[DATA EXTRACTS — start]

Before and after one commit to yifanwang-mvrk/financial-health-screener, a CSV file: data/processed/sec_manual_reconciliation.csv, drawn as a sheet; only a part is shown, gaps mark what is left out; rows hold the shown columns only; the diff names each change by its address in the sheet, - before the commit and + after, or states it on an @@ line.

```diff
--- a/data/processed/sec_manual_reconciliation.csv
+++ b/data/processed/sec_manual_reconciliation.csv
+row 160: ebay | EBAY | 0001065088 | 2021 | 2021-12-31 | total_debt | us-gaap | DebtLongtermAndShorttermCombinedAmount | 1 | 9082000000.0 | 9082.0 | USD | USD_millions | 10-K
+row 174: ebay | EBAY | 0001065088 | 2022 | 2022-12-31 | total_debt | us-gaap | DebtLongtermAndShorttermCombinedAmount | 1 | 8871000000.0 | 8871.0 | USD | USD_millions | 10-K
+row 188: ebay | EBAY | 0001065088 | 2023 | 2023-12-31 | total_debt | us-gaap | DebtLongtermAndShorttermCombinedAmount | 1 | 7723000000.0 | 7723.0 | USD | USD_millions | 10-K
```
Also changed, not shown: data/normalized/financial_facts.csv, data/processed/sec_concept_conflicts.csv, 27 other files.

[DATA EXTRACTS — finish]
[DATA EXTRACTS — start]

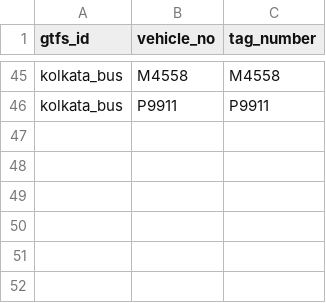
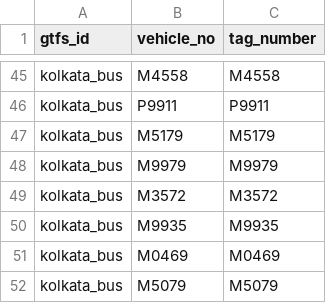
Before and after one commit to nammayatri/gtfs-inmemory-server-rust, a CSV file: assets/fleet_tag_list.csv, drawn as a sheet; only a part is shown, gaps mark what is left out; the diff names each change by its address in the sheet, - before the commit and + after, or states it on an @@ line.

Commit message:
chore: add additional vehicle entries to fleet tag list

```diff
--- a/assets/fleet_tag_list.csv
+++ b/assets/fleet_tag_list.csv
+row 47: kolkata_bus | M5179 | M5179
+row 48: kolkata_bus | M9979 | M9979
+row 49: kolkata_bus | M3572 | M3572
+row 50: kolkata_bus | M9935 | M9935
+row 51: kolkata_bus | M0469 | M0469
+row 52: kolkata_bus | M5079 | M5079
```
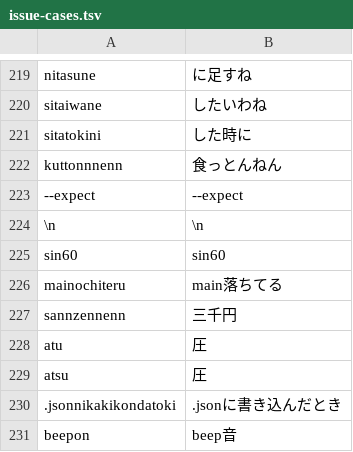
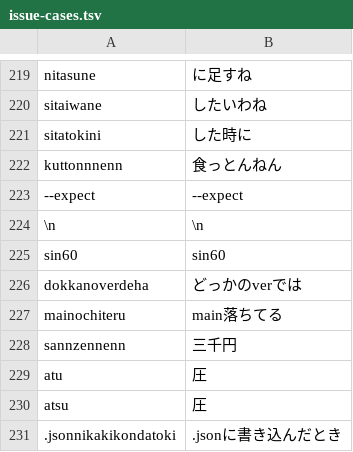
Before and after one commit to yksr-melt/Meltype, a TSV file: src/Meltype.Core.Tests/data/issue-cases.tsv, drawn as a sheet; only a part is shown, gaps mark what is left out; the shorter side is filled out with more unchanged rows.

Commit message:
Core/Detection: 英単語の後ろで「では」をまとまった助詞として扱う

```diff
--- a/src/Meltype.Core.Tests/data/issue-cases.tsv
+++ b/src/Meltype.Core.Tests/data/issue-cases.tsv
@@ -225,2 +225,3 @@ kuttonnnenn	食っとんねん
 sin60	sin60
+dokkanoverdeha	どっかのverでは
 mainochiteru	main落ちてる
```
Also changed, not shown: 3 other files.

[DATA EXTRACTS — finish]

* YOUR INSTRUCTIONS
In the entries above, find each line with the word "Also" and copy it.

* ANSWER
Also changed, not shown: data/normalized/financial_facts.csv, data/processed/sec_concept_conflicts.csv, 27 other files.
Also changed, not shown: 3 other files.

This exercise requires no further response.